The first time I ran was 03/09/2005, and it was an act of pure anger and frustration. I was overly committed to school and extra curricular activities and working three (3!) part-time jobs for a total of 60-70 hours per week. I was desperately unhealthy, hardly slept, never cooked, ate fast food practically every single day and washed it down with a 20oz Dr. Pepper, and stayed up drinking with my friends and roommates a few nights a week. It was the typical college student's lifestyle, really, and I was a very sheltered 19-year-old living on her own for the first time. I did not know or understand myself at all, I was unaware of what I was doing to my body or mind by letting things get so out of hand.
I forget exactly what set me off, but I believe it was a conflict I had with a good friend at the time. I remember sitting in my car and being so overwhelmed with anxiety and anger than I literally did not know what to do. A couple months earlier I had started making some positive changes in my life - I stopped eating meat, cut out soda entirely, and started teaching myself to cook (George Foreman did most of the work for me at first). As I sat there, feeling like my brain was about to implode, an idea came to me. I would go to the gym.
Mind you, I had joined this gym the year before and, aside from one sad attempt at a yoga class, had never worked out there (my lack of financial management skills was also a problem back then, obviously). I walked in and, in what became my gym-going tradition, immediately stepped onto the scale. I was hoping hard that I would be under 200lbs, so the number I saw absolutely floored me.
It really was a life changing moment. I realized in a flash how ridiculous my life had become, how I had let everything get out of control. It was also a liberating moment, though. I understood that my body was not something that was handed to me, a burden for me to carry. The number on the scale was not something that "happened to me." I brought it on myself, through a lifelong series of poor choices. So I walked over to the treadmill, still in jeans and a t-shirt, pushed a few buttons, and started running. I clocked three miles that day. That feeling afterwards - of exhaustion, accomplishment, control, pride - is what kept me going back almost every day for the next four months, until I left San Diego and moved to Kenya.
Health is not a state of being - it is a choice you make every day. 2005 was a pivotal year, in that I realized that I needed to make better choices.
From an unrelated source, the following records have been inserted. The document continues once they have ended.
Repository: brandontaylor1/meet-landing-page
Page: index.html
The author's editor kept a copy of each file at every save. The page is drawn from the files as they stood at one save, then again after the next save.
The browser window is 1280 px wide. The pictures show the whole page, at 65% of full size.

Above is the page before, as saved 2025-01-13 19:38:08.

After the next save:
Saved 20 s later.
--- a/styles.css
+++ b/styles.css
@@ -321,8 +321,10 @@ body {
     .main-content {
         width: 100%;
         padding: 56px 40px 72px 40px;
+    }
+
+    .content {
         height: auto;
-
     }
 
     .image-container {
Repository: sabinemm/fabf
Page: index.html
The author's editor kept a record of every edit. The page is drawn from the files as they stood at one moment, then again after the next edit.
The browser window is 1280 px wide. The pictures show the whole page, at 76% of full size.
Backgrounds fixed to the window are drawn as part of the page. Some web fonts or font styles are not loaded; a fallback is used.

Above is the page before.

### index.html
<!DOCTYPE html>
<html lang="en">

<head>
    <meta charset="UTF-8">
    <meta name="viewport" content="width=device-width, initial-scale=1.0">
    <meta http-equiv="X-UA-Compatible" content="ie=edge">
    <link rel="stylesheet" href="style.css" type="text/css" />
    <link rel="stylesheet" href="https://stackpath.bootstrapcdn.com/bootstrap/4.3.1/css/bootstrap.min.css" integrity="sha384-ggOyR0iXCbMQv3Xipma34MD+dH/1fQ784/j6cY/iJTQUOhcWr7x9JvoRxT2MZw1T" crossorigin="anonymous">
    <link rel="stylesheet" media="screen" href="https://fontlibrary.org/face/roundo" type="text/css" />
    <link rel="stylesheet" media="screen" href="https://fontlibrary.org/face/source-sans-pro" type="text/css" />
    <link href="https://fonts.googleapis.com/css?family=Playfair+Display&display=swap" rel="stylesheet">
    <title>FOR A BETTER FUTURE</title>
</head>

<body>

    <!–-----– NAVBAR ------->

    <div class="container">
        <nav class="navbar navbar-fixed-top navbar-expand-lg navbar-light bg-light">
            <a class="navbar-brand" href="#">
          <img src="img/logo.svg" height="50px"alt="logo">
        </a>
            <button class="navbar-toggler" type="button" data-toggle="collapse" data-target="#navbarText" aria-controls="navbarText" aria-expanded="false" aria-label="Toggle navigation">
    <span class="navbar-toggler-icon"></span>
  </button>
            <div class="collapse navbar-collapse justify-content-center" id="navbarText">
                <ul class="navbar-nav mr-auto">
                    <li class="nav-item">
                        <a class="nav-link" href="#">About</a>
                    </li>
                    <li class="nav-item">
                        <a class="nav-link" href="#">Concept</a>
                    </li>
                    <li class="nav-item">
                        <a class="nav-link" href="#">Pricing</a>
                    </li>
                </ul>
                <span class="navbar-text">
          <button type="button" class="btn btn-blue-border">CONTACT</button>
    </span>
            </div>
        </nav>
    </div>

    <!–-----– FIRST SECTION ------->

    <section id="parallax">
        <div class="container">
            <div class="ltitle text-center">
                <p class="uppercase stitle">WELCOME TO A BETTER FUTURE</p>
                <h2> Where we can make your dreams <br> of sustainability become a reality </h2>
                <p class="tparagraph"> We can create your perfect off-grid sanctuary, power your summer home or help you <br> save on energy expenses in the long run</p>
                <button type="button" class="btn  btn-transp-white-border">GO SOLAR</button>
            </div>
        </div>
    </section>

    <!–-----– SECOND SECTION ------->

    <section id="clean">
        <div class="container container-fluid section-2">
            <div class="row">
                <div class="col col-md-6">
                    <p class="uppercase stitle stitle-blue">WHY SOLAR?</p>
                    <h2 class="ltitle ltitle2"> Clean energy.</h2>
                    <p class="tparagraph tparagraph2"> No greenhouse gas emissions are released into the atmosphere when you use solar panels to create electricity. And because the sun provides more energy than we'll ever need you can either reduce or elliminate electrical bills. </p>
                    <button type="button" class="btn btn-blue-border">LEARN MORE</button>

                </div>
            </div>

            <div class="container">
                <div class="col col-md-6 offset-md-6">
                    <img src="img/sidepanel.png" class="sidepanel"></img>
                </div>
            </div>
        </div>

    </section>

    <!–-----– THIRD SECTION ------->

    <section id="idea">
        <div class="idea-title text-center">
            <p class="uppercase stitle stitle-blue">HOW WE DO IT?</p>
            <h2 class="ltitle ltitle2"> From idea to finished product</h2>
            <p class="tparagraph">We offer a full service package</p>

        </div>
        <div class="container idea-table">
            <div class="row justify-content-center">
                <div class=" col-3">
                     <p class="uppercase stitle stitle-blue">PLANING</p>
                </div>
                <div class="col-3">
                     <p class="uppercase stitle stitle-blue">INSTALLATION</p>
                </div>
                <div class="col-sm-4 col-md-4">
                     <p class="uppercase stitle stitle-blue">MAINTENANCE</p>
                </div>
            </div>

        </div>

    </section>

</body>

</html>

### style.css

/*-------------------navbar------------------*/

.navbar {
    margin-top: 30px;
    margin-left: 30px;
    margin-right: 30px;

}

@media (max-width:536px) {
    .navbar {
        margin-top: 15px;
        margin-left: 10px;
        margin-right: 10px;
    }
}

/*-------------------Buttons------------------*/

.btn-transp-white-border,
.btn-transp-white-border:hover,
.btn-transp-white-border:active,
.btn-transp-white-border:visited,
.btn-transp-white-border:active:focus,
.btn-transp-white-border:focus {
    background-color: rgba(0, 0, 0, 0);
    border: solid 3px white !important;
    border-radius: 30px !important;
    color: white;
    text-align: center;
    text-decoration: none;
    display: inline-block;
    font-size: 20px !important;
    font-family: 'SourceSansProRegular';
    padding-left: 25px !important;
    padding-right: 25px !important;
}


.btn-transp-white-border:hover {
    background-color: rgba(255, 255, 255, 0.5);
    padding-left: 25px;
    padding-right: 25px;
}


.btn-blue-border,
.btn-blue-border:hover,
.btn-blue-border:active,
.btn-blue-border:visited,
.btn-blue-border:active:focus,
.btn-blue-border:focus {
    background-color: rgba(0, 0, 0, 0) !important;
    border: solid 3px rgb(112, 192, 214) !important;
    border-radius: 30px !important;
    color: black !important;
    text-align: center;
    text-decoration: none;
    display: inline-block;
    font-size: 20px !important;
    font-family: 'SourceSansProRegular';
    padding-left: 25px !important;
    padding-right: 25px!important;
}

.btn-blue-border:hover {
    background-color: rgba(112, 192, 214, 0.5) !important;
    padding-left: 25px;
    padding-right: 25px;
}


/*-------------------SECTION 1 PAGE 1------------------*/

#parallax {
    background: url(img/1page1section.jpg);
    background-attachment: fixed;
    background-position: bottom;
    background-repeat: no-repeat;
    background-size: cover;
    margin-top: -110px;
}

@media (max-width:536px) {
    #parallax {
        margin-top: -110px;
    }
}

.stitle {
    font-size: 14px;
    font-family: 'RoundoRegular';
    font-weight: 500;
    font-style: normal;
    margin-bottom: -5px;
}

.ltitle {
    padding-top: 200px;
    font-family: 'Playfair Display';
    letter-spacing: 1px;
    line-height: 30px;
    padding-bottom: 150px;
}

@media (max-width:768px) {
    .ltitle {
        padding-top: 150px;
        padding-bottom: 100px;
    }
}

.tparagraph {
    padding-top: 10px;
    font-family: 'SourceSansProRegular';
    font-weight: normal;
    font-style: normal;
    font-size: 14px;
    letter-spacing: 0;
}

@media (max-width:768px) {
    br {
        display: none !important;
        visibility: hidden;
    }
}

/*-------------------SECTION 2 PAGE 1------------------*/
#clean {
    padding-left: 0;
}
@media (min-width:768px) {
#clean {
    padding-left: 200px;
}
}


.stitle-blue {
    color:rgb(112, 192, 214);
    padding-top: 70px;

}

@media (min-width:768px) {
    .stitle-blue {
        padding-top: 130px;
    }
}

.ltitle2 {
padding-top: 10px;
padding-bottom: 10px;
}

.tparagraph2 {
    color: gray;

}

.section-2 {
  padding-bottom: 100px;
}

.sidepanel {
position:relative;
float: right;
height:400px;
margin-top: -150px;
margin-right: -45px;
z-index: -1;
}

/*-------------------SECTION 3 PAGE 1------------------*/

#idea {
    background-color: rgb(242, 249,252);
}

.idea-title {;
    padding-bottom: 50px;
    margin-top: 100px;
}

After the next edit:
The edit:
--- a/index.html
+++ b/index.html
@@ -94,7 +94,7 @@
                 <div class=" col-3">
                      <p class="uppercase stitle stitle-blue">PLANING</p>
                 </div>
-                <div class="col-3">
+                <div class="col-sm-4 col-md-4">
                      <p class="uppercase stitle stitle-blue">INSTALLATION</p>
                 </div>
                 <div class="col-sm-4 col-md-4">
The process of losing weight, learning to cook, eating healthier, becoming active - all of it - is ongoing. I learn more every day, and am always trying to figure out how to apply what I've learned in a way that works for my body and circumstances. I can't say that it gets easier - I go on plenty of runs that feel just as hard as that first one. But, somewhere out there on the road, running stopped being something I had to do. It stopped being an escape, or a necessary evil. It became essential, joyful, a daily reminder to treat myself well and be present in the moment. I want, I need, to run. As silly as I was, as much as I would like to jump in a time machine, go back 10 years, and slap some sense into my teenaged self, I can't help but be thankful for that low point in my life. I would be here, running happy, without it.